On previous personal blogs, I’ve written about my love/hate relationship with amateur radio (AKA “ham” radio). I’ve had a FCC amateur radio license (KC0EZH) since the late 1990’s, and during that time I’ve done some fun things like contact the space shuttle. I used to talk to my Dad on my morning commute to downtown Denver back in those days, and that was a fun way to get comfortable with talking on the radio while keeping in touch with the folks. But now I find that I’m using ham radio less and less, and I’m not alone.
This morning I turned on my little handheld transceiver (a Yaesu VX-8DR) and guess what I heard? Absolutely nothing, except the required automated messages from the repeater every ten minutes or so. No conversations, nobody asking about traffic conditions, not even the local pundits talking politics.
Why do I bring this up? Back at the end of the 20th Century, I could turn on a ham radio on the 2m or 70cm bands and here chatter all day long. Most of it wasn’t worth listening to, but at least people were using their radios.
What’s killed the VHF/UHF radio bands? It’s easy — when you can buy an iPhone 5s for $199 that is basically a friggin’ supercomputer in your palm, with a user interface that’s simple to understand, a wealth of available apps, and the capability to do much more than a much more expensive VHF/UHF radio can do, why the hell does someone what to buy the more expensive, less capable device?
For example, back in the early 2000s I used a handheld transceiver and a GPS unit to enable APRS (Automatic Position Reporting System) and let my wife track my position on a computer while I was bike riding. Now? I do the same thing with Glympse on my iPhone, and it doesn’t take a computer for Barb to see where I am.
The user interfaces on most modern ham radios are awful. With the exception of some software-defined radios that unfortunately usually require running Windows, what you can expect is to push a bunch of tiny buttons and roll little scroll wheels to go through a list of almost indecipherable menu choices. And that’s usually on a tiny monochrome LCD display, at least for the handheld devices.
I have to admit that I haven’t gotten into the really cool part of ham radio — using the longer wavelength bands to communicate over long distances. There’s a very good reason for that: my neighborhood has restrictive covenants that prohibit large antenna arrays on houses. I suppose I could be stealthy about it — there are a number of websites that have specific articles about how to hide long and big antennas from sight — but I’ve just never had the desire to do that.
If I want to talk to someone overseas, I can use my Mac, iPad or iPhone, pull up Skype, and make a free video call. I don’t have to use Morse Code (yes, a lot of hams still love this low-power way of communicating), nor do I have to put a big freakin’ antenna outside my house. I’ve made a number of friends overseas through the wonders of Skype and other free audio and video streaming systems.

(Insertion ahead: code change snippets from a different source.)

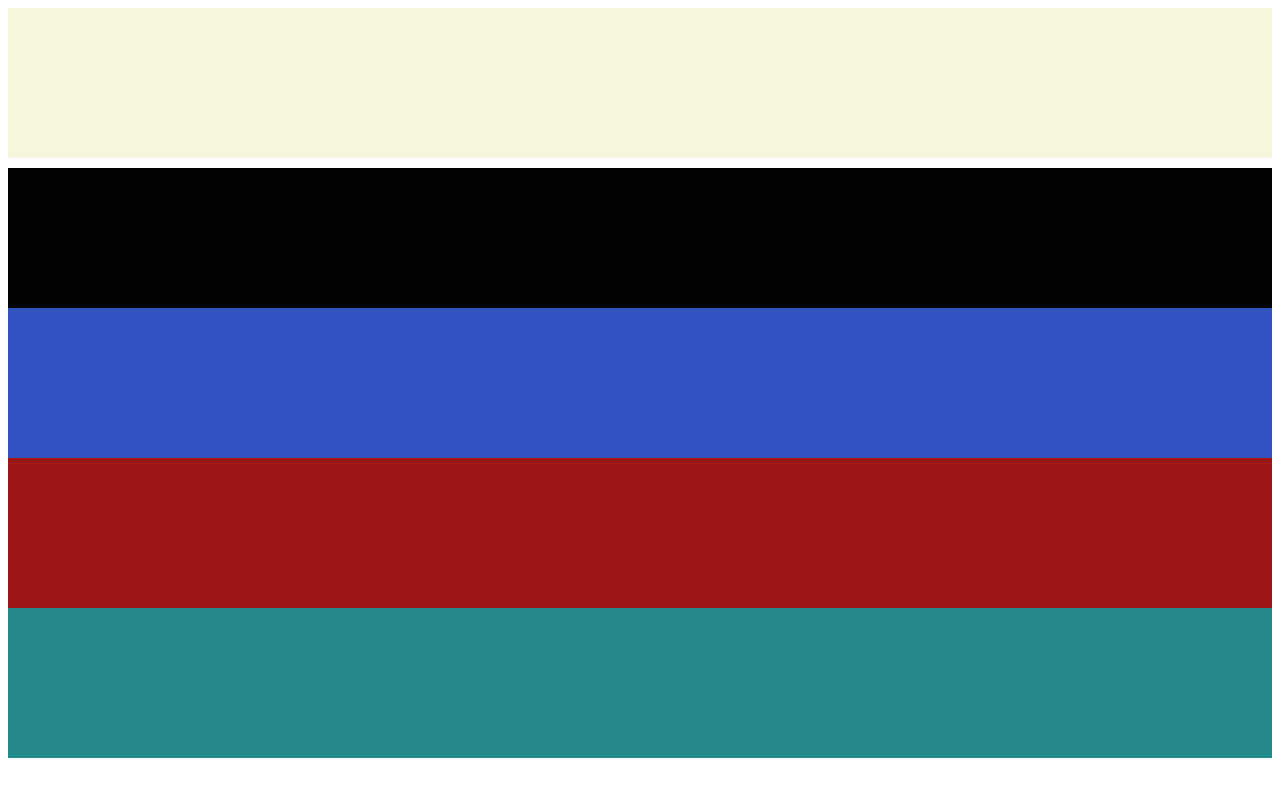
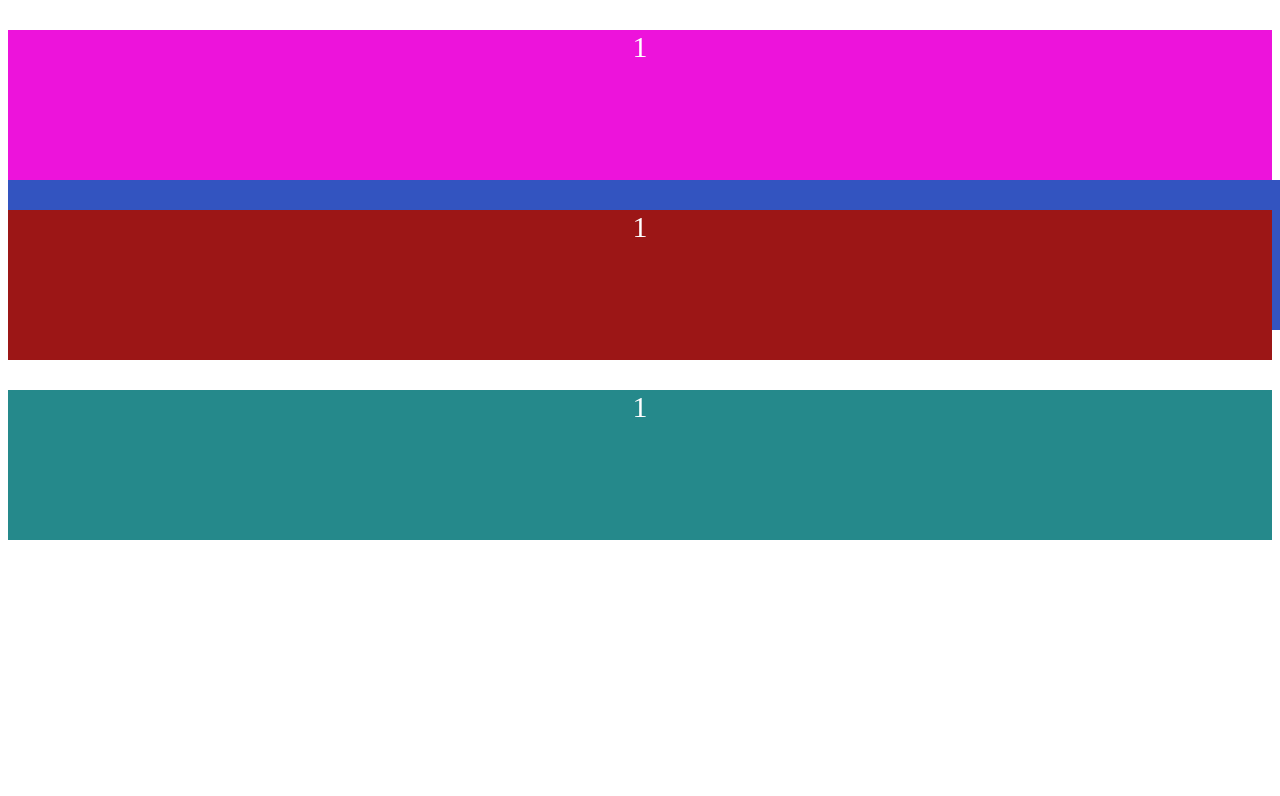
Before and after one commit to ansh-codr/FullStack3rdYear, a plain HTML site: page 11Aug/ColourBox.html in a window 1280 px wide. Drawn offline with Linux system fonts and the light colour scheme.

Commit message:
Add SpidermanVillains.html and Round1.png; update ColourBox.html with new styles and content

```diff
--- a/11Aug/ColourBox.html
+++ b/11Aug/ColourBox.html
@@ -1,53 +1,79 @@
 <!DOCTYPE html>
 <html lang="en">
+
 <head>
     <meta charset="UTF-8">
     <meta name="viewport" content="width=device-width, initial-scale=1.0">
     <title>Document</title>
     <style>
-        .container{
+        .container {
             width: -webkit-fill-available;
         }
-        .box{
+        p{
+            font-size: 30px;
+            text-align: center;
+            color: white;
+        }
+        .box {
             width: 100%;
             height: 150px;
         }
-        #box1{
-            background-color: beige;
-            position: relative;
+
+        #box1 {
+            background-color: rgb(237, 19, 219);
+            position: sticky;
+            top: 30px;
 
         }
-        #box2{
+
+        #box2 {
             background-color: black;
-            position: relative;
-            top: 10px;
+            position: fixed;
 
         }
-         #box3{
+
+        #box3 {
             background-color: rgb(51, 84, 192);
-            position: relative;
+            position: fixed;
 
         }
-         #box4{
+
+        #box4 {
             background-color: rgb(156, 22, 22);
-            position: relative;
+            position: sticky;
+        }
 
-        }
-         #box5{
+        #box5 {
             background-color: rgb(37, 137, 139);
-            position: relative;
+            position: sticky;
 
         }
     </style>
 </head>
+
 <body>
     <div class="container">
-        <div class="box" id="box1"></div>
-        <div class="box" id="box2"></div>
-        <div class="box" id="box3"></div>
-        <div class="box" id="box4"></div>
-        <div class="box" id="box5"></div>
+        <div class="box" id="box1">
+            <p>1</p>
+        </div>
+        <div class="box" id="box2">
+                        <p>1</p>
+
+        </div>
+        <div class="box" id="box3">
+                        <p>1</p>
+
+        </div>
+        <div class="box" id="box4">
+                        <p>1</p>
+
+        </div>
+        <div class="box" id="box5">
+                        <p>1</p>
+
+        </div>
     </div>
 
 </body>
+
 </html>
```
Also changed, not shown: 11Aug/SpidermanVillains.html (added, +53 -0 lines), 1 other file.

By this point you’re probably wondering why anyone would even participate in the amateur radio hobby. There are people who love doing low-power distance work (called QRP) to see how far they can communicate with as little power as possible. There are others who find that they like to help out emergency services and weather spotters through ARES (the Amateur Radio Emergency Service), and still more hams who like to contact people through amateur satellite communications. For me, though, it’s a lack of time that keeps me from trying things like these — and that’s why the hobby seems to be so skewed towards retired people…
There is one little thing I’d like to try, though. It requires a ham license and a Raspberry Pi single-board computer, and consists of setting up a beacon that can be used by other hams to determine listening conditions on various bands. Called WSPR, this could be a fun way to use my Raspberry Pi and hopefully do some long-distance ham radio without having to actually go through a lot of work.